Goal of the exercise: List each line of the data that holds the word "agent".

[Dataset entries]
*** Block opens ***

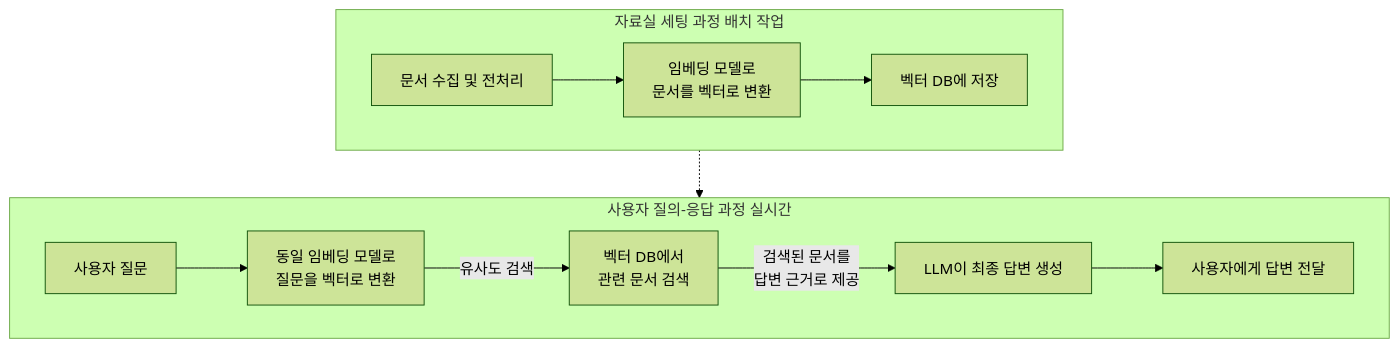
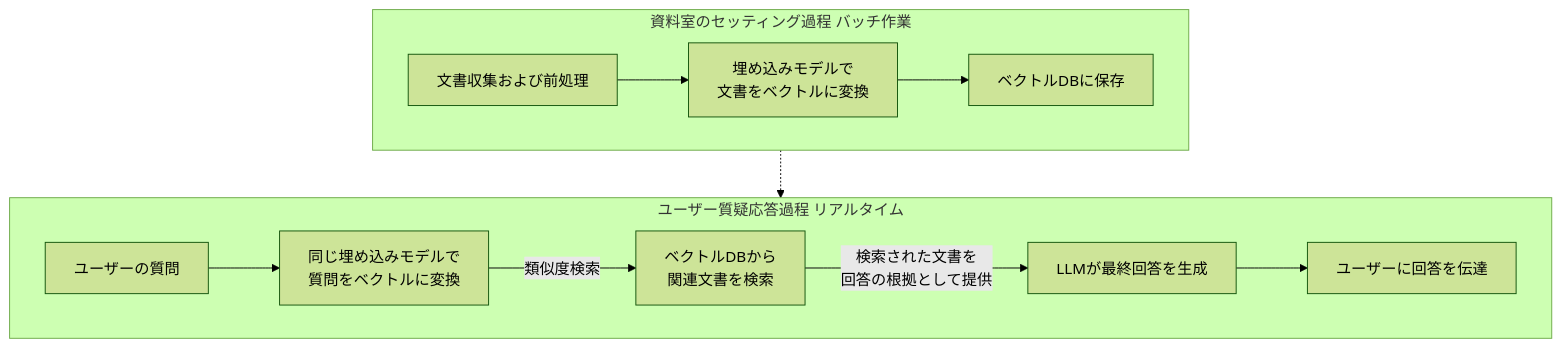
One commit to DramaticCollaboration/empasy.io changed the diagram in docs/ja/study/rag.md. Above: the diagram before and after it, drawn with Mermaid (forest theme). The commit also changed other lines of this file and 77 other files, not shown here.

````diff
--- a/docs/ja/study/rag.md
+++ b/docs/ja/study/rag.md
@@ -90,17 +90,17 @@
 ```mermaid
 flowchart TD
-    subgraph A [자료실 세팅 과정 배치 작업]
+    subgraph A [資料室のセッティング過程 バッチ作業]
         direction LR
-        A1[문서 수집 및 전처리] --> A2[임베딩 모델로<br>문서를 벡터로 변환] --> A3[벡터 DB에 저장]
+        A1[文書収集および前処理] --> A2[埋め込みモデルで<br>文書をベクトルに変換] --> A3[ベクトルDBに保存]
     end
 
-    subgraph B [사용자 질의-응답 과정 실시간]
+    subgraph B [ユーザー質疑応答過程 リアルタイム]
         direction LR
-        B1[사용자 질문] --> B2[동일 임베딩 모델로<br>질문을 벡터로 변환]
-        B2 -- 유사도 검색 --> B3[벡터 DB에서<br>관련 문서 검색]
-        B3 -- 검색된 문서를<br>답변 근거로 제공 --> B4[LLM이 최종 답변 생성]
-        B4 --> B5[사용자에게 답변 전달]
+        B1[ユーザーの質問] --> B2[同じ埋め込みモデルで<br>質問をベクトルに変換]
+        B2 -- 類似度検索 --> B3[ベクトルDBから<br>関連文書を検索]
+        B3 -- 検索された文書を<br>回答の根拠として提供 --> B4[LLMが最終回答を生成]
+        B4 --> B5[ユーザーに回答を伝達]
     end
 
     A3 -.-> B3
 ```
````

*** Block closes ***
*** Block opens ***

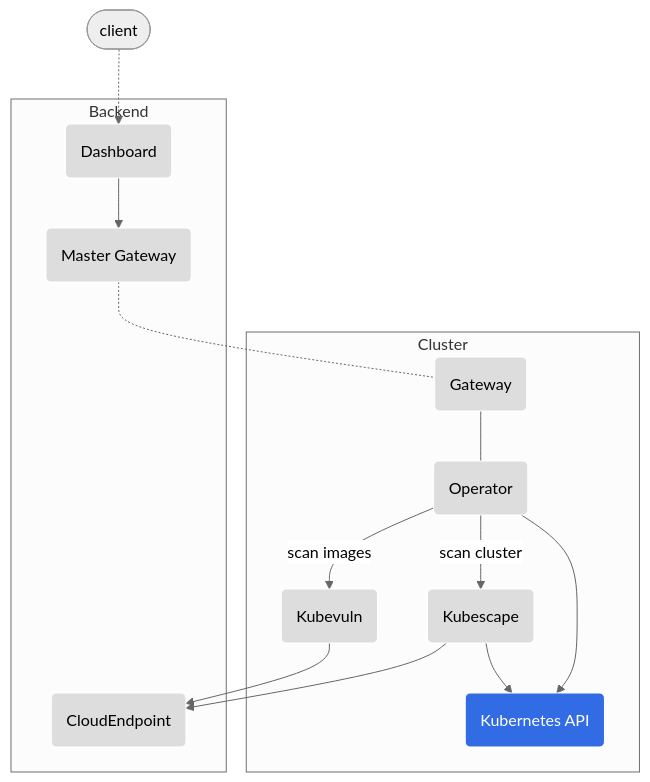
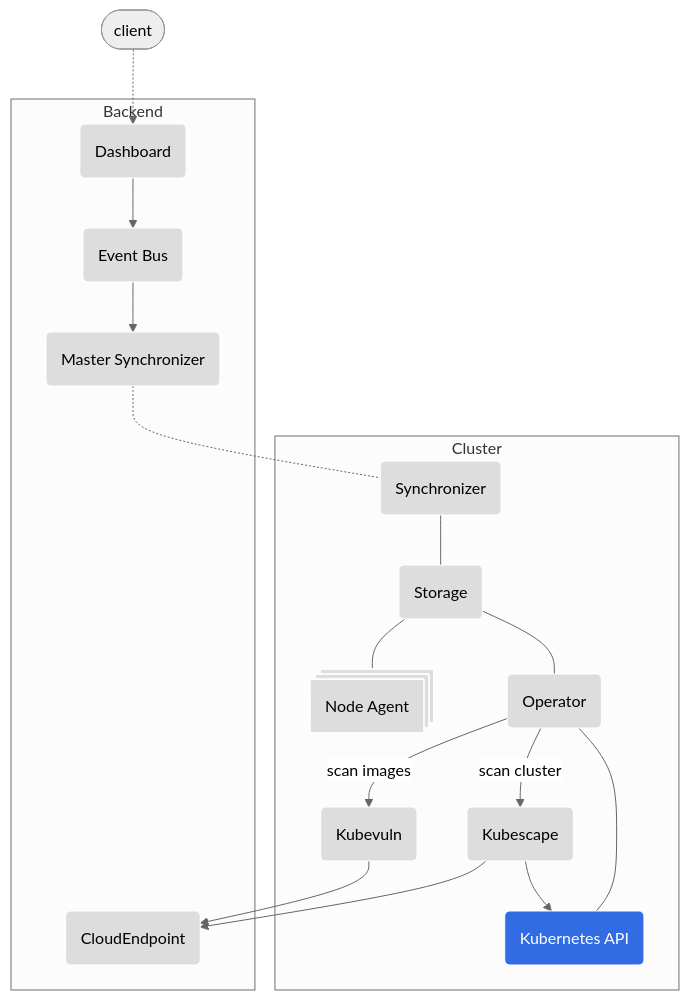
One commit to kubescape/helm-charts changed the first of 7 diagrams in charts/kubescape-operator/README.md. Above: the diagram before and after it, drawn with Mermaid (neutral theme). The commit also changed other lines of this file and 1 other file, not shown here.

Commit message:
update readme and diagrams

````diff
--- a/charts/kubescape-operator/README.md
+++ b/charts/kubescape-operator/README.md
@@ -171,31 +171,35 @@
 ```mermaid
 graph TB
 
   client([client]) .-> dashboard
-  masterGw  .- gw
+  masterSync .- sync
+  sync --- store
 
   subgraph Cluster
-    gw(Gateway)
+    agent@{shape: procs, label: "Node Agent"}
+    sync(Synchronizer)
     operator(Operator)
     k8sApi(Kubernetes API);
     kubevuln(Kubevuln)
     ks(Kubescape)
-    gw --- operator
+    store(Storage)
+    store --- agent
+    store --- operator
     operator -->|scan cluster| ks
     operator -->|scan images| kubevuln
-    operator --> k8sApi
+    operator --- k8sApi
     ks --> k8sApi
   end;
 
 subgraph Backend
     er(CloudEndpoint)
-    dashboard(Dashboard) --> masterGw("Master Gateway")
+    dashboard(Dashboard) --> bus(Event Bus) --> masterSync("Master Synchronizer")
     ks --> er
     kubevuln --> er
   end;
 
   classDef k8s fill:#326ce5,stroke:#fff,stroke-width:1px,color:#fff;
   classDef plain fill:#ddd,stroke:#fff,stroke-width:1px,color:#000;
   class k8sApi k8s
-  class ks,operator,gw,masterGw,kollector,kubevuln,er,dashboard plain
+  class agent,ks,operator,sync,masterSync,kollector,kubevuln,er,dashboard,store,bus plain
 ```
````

*** Block closes ***

Task response:
+    agent@{shape: procs, label: "Node Agent"}
+    store --- agent
+  class agent,ks,operator,sync,masterSync,kollector,kubevuln,er,dashboard,store,bus plain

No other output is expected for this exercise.